Honorable Mention: Elfrid Payton
Noah Vonleh, Power Forward
On draft day, Vonleh was considered a boom or bust candidate, with enticing raw skills, but a frail frame and suspect shooting ability. Vonleh was selected by Michael Jordan and the Bobcats with the 8th pick, and the pick was immediately criticized. After a horrific summer league debut, Vonleh struggled with the physicality of NBA competition, and never developed a jump shot. He finished out a rookie season without cracking the starting lineup and making no real impact, and was later deemed a bust and traded.
Marcus Smart, Point Guard
In a puzzling move, Danny Ainge and the Boston Celtics drafted Marcus Smart, despite having NBA champion Rajon Rondo on the roster, and glaring needs at several other positions. Smart was known for his playmaking abilities and defensive acumen, but was an all-around terrible shooter. While he has carved out a significant role in the Celtics rotation (in the wake of the Rondo trade), Smart continues to struggle mightily with his outside and mid-range shooting ability, posting miserable true shooting percentages in both his rookie and sophomore seasons. Though he has established himself as an excellent wing defender, it is unclear if his offensive struggles will keep him from developing into anything more than a defensive specialist moving forward. While he appears to have some value, Smart was drafted as the next transcendent star in Boston, and it appears he will fall significantly short of expectations.
Dishonorable Mentions: Nik Stauskas, Joel Embiid
Dante Exum, Point Guard
Out of the Australian professional system, little was known about Exum heading into the draft. He had dominated competition in his home country, but it was unclear how he would fare against NBA competition, as there was not enough solid tape on Exum to make any definite conclusions.
Utah selected Exum with the 4th pick in the draft, after Philadelphia took injured Center Joel Embiid at 3. Exum showed flashes of star potential during his first season, but suffered a late knee injury that cost him all of his sophomore campaign. While it remains unclear what Exum will be in the pros, many in the Jazz organization believe he will rival the league’s elite point guards if he is able to stay healthy and continue to develop.
Aaron Gordon, Power Forward
Arizona standout Aaron Gordon was taken by the Magic with the 5th pick, as perhaps the most physically impressive player of the class. A freak athlete with a high ceiling, Gordon was billed as a Vince Carter type player by the Orlando media, and was drafted more on raw potential than actual abilities.
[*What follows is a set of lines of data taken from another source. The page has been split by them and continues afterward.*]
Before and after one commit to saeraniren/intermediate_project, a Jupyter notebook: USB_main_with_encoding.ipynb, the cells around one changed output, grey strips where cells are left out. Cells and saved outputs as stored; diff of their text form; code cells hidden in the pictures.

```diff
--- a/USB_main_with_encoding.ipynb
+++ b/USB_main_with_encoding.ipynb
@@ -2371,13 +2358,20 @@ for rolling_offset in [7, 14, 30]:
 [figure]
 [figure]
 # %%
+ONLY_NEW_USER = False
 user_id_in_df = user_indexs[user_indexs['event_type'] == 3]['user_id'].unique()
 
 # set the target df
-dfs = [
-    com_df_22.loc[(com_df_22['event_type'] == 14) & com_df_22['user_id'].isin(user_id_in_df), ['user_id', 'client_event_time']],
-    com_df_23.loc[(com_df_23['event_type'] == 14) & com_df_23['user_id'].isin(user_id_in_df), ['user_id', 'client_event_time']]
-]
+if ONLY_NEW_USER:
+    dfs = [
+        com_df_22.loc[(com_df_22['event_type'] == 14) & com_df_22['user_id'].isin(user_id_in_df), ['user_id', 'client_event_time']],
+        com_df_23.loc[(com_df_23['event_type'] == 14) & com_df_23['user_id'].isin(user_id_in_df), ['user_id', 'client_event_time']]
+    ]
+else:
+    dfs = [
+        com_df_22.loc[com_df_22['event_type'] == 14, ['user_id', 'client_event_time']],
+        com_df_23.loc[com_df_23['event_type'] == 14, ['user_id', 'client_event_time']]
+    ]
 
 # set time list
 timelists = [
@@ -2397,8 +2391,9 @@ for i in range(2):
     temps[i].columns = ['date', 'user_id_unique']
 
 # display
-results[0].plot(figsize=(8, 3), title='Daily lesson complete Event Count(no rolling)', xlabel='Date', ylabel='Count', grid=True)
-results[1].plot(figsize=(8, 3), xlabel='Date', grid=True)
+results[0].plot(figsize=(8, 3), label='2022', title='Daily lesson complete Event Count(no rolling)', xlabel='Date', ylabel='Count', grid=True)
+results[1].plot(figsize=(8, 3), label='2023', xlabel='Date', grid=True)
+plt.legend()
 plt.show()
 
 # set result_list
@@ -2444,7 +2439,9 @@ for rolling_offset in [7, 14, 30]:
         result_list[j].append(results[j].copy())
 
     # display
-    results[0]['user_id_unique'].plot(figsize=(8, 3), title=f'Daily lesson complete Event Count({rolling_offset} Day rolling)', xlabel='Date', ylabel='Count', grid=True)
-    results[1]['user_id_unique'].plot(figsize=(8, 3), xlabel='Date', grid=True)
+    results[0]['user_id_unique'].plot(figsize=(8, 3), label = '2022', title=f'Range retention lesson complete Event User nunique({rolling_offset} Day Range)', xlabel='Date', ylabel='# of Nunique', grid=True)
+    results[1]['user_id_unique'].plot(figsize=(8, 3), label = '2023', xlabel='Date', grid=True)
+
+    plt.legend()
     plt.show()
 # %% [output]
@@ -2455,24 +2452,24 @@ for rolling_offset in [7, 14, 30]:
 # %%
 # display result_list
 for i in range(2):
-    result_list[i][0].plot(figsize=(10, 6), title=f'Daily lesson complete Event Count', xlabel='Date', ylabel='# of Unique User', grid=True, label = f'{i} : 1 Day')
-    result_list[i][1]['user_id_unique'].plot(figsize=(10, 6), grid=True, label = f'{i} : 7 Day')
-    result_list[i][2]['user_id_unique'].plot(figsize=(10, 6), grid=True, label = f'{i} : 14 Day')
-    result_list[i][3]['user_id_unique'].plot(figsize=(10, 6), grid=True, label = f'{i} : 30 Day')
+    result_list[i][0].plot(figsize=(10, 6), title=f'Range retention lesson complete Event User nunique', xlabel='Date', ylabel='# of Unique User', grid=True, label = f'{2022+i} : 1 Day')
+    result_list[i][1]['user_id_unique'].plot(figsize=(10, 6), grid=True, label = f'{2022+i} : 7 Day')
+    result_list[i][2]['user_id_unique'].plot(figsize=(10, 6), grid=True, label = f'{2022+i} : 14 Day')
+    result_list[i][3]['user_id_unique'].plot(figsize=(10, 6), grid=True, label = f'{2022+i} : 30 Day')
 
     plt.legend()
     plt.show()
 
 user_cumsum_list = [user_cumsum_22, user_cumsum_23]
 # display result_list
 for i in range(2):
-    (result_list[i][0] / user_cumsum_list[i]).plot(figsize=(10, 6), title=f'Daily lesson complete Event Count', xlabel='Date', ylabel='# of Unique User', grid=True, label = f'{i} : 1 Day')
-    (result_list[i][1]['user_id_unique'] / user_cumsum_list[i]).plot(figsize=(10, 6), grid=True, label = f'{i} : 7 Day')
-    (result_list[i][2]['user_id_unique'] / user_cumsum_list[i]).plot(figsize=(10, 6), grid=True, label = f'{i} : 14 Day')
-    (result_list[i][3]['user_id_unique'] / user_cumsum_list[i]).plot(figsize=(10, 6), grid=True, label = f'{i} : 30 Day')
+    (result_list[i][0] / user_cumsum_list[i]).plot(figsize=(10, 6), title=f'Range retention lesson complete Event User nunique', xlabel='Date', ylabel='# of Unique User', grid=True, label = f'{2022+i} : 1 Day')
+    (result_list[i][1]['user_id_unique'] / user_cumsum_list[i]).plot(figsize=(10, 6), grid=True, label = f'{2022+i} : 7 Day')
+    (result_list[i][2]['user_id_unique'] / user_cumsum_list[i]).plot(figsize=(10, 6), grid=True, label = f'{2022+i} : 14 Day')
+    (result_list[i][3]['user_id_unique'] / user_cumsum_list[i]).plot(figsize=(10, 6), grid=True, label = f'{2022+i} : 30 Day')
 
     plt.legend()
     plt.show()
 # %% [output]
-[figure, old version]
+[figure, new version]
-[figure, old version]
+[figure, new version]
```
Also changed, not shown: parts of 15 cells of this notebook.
After a middling rookie season plagued by injury, Gordon has emerged as an intriguing offensive player on a Magic team filled with young talent. Gordon wowed the NBA world with a host of spectacular dunks in the 2016 NBA dunk contest, and came out of the all star break with improved statistics and a more defined role in the Magic’s rotation. While there are still some question marks about Gordon’s game, his future is beginning to look brighter.
Overall, the biggest opponent faced by most of the top 10 draft picks from the 2014 NBA draft has been the injury bug. Parker, Embiid, Exum, Gordon, Randle, and others have struggled with major injuries in their young careers, which has slowed their development and made accurate assessment difficult. However, it’s clear that this draft class has produced several players with superstar potential, and many other solid starters to help usher in the next era of NBA basketball.